MATERIAL TO PROCESS -
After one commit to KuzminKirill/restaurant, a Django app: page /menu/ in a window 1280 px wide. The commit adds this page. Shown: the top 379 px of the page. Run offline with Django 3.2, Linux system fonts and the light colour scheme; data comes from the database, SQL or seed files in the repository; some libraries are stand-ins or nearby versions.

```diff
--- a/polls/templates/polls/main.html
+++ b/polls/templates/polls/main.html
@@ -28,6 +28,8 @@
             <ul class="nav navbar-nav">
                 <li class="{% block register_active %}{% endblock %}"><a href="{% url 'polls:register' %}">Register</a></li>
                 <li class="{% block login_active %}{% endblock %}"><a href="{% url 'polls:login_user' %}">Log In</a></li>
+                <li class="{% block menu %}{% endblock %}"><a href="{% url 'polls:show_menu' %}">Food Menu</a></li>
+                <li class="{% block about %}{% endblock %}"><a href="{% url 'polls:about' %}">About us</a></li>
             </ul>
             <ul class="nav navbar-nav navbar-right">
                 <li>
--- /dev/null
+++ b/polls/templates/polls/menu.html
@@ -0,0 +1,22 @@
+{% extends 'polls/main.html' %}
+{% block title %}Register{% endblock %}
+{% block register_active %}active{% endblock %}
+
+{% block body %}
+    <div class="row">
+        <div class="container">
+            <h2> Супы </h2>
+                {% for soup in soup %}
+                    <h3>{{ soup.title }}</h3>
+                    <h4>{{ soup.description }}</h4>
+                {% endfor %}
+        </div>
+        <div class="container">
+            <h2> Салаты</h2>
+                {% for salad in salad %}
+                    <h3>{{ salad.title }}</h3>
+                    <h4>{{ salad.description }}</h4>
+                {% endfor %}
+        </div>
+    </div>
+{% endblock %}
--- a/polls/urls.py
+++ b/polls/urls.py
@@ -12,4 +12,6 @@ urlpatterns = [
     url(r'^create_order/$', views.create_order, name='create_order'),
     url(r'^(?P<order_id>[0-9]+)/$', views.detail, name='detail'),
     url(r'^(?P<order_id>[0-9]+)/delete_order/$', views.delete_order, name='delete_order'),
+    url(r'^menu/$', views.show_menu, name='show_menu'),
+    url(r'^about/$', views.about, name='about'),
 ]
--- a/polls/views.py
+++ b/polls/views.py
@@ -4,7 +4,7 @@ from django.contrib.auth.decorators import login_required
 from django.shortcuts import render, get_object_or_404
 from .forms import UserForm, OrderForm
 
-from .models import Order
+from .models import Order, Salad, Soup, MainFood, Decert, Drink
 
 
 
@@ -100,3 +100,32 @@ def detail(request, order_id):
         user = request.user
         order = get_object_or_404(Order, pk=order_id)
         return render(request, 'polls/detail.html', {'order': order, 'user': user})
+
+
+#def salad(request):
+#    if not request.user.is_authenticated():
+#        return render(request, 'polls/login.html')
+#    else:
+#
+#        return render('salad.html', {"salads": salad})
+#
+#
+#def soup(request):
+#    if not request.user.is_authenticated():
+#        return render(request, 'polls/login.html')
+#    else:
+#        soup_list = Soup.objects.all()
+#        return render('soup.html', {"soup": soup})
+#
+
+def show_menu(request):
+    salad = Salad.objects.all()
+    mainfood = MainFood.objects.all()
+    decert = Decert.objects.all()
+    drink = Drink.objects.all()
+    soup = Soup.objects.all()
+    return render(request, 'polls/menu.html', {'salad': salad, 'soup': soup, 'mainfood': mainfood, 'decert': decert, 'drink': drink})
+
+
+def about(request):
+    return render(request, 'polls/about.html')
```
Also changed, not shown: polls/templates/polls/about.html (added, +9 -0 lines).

PROBLEM DESCRIPTION -
Find the lines of the material that hold the word "templates" and report their count alone.

WRITTEN RESPONSE -
4